Manatee Mikah Meyer is on a mission: to see all the National Park Service sites in the country in honor of his father, and to encourage the LGBT community.
Meyer said he will stop at De Soto National Memorial on Saturday as the next leg of his trip, stop No. 115. His plan is to arrive at noon to watch a film about the history of DeSoto’s encounter with the indigenous people, then attend a “living history” ranger demonstration.
A 30-year-old openly gay man from Nebraska, Meyer said he hopes to use his journey sparks interest in the LGBT community and millennials in the national parks. He said he hopes to be a role model for the LGBT community by breaking stereotypes.
Meyer said he visited 100 parks in 2016 alone, and plans to continue the journey until he’s been to all 417 National Park Service sites. He’s been documenting his trip on his website, TBCmikah.com.
Living in a van without heat or air conditioning for the tour of parks, Meyer said he has to chase favorable weather.
“What better place to be in February than Florida,” Meyer said.
When he’s not at the park, Meyers said he’d be staying with a friend in St. Petersburg, where he plans to speak with local politicians about how to get millennials and the LGBT community interested in the environment and the national parks.
Meyer started his journey to all of the more than 400 National Park Service sites April 29, 2016, 11 years to the day his father died from cancer. It’s a trip he’s been planning for the past three years, and one he said will be record-setting by making him the youngest person to experience all the sites and the only person to do it in one continuous trip.

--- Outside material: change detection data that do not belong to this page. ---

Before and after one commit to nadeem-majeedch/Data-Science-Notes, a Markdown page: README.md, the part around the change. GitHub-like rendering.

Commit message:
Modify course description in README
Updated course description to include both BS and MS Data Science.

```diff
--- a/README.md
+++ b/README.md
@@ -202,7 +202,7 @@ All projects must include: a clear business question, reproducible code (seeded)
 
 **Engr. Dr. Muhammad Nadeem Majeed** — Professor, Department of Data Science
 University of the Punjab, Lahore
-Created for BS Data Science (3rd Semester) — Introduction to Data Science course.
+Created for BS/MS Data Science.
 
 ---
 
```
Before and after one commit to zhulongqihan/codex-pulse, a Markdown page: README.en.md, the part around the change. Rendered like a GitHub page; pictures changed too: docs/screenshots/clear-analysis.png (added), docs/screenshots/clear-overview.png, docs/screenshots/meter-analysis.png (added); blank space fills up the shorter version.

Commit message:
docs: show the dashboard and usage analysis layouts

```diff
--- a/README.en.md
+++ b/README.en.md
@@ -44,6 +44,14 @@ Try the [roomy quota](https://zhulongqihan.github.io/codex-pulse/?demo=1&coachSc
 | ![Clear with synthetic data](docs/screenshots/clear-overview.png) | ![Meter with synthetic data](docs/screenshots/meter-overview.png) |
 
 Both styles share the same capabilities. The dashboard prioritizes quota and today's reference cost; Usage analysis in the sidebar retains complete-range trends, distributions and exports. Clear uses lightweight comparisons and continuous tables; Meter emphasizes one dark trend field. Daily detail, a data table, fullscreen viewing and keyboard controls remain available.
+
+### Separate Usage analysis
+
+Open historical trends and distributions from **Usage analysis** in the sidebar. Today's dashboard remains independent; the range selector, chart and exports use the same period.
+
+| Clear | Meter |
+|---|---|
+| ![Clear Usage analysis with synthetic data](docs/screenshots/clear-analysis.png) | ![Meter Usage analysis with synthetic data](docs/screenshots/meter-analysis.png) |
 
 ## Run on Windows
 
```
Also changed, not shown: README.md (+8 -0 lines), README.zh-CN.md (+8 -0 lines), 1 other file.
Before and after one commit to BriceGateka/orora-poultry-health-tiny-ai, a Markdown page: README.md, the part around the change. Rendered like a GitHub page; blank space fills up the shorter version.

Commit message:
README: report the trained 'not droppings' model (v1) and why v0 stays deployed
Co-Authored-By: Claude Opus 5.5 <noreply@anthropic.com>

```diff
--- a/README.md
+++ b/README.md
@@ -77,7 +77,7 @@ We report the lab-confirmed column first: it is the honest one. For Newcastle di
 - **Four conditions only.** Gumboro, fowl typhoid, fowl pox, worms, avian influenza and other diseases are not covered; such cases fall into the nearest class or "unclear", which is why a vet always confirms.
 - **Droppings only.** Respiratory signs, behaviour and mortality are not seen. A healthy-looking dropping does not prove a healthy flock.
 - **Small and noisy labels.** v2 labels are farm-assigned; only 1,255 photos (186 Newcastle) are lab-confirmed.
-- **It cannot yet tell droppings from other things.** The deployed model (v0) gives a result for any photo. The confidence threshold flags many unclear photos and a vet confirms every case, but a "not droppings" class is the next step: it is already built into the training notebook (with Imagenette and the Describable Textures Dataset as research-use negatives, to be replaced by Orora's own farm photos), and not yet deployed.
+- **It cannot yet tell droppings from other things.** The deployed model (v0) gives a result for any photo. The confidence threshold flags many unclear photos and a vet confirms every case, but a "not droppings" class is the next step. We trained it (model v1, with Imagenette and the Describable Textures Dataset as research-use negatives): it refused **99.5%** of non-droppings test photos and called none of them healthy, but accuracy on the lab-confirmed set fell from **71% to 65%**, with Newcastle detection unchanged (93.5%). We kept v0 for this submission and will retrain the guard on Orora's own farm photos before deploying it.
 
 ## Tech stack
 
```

Growing up, Myer, his father, and the rest of their family would frequently travel to their second home in Ocala. Meyer’s dad built the house they stayed in when Meyer was about 10-years-old.

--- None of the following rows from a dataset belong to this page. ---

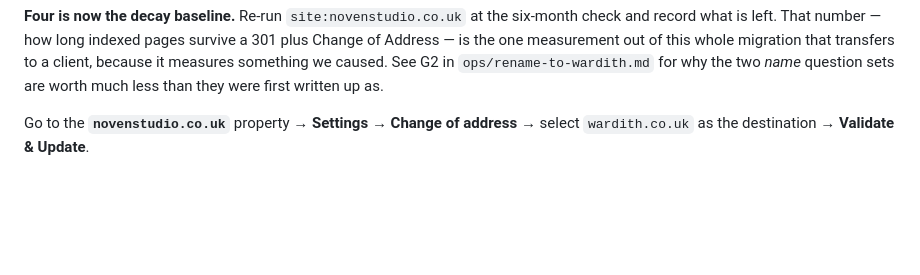
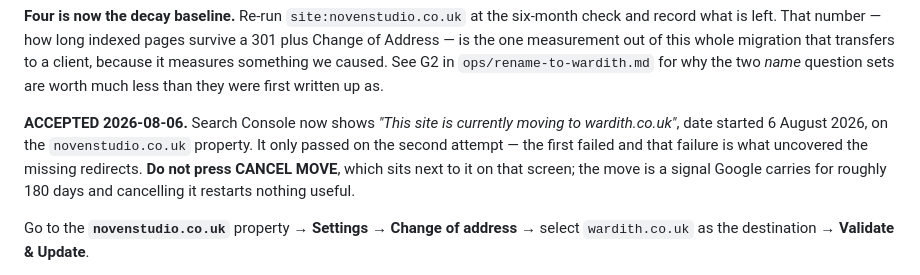
Before and after one commit to hellonovenuk-lang/New-GEO-Noven-Repo, a Markdown page: ops/search-console-and-bing.md, the part around the change. Rendered like a GitHub page; blank space fills up the shorter version.

Commit message:
Change of Address accepted, and the redirect confirmed working
Search Console shows 'This site is currently moving to wardith.co.uk',
started 6 August 2026, on the novenstudio.co.uk property. The owner also
confirmed novenstudio.co.uk now redirects rather than serves.

It passed on the second attempt. The first failure is what uncovered the
missing redirects, which makes F4's own line — Change of Address 'requires
the D3 redirects to already be live' — the sentence that caught D3 being
wrong.

Noted on the same screen: do not press CANCEL MOVE. The move is a signal
Google carries for roughly 180 days.

F4 closed. Sitemap, live-URL test and indexing requests still outstanding on
the Google side.

```diff
--- a/ops/search-console-and-bing.md
+++ b/ops/search-console-and-bing.md
@@ -147,6 +147,13 @@ survive a 301 plus Change of Address — is the one measurement out of this whol
 migration that transfers to a client, because it measures something we caused.
 See G2 in `ops/rename-to-wardith.md` for why the two *name* question sets are
 worth much less than they were first written up as.
+
+**ACCEPTED 2026-08-06.** Search Console now shows *"This site is currently
+moving to wardith.co.uk"*, date started 6 August 2026, on the
+`novenstudio.co.uk` property. It only passed on the second attempt — the first
+failed and that failure is what uncovered the missing redirects. **Do not press
+CANCEL MOVE**, which sits next to it on that screen; the move is a signal Google
+carries for roughly 180 days and cancelling it restarts nothing useful.
 
 Go to the **`novenstudio.co.uk`** property → **Settings** → **Change of
 address** → select `wardith.co.uk` as the destination → **Validate & Update**.
```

Meyer is looking forward to seeing other parts of Florida as part of his trip.
His father loved road trips and would often drive to Florida alone. But Meyer never told his father he was gay, he said. His father was a Lutheran pastor, and it wasn’t something his family talked about until after his father’s passing.

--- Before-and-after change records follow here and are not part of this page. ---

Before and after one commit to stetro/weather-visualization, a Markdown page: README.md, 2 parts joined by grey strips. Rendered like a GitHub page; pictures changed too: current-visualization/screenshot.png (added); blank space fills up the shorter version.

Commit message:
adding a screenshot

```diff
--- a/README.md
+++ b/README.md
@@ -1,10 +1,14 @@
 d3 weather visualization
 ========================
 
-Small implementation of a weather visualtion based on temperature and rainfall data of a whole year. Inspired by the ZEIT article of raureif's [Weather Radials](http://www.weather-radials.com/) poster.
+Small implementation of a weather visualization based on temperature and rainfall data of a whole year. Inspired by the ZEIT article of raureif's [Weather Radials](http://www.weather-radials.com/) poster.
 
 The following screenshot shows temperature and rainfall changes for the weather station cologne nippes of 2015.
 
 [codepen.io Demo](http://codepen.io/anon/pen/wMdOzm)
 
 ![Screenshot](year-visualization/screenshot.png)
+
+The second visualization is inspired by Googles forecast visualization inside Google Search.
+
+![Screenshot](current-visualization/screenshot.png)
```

Just days after his father died, a 19-year-old Meyer went on his first independent road trip.
“It happened just 10 days after the funeral. It ended up being a really healing experience for me,” Meyer said.
Since then, he’s done one road trip a year in memory of his father. This road trip to see the National Parks stands to be his longest to date, scheduled to last more than 1,000 days. Prior to this, the longest trip Meyer has taken lasted 260 days.
To manage the trip, he’s placed all his belongings that wouldn’t fit in the van into storage and has been traveling full-time. It’s the hardest he’s worked in his life.
“I get a lot of emails that call me ‘trust fund baby,’” Meyer said. “People think this is a big vacation. ... It’s probably the hardest I’ve worked in my life and I’m scraping by on savings.”
So far, Meyer noted, his favorite park has been the Theodore Roosevelt National Park in North Dakota. He’s most looking forward to his March trip to west Texas.
Support Mikah Meyer on his trip to visit the more than 400 National Parks Services sites: Donate to his trip on his website TBCmikah.com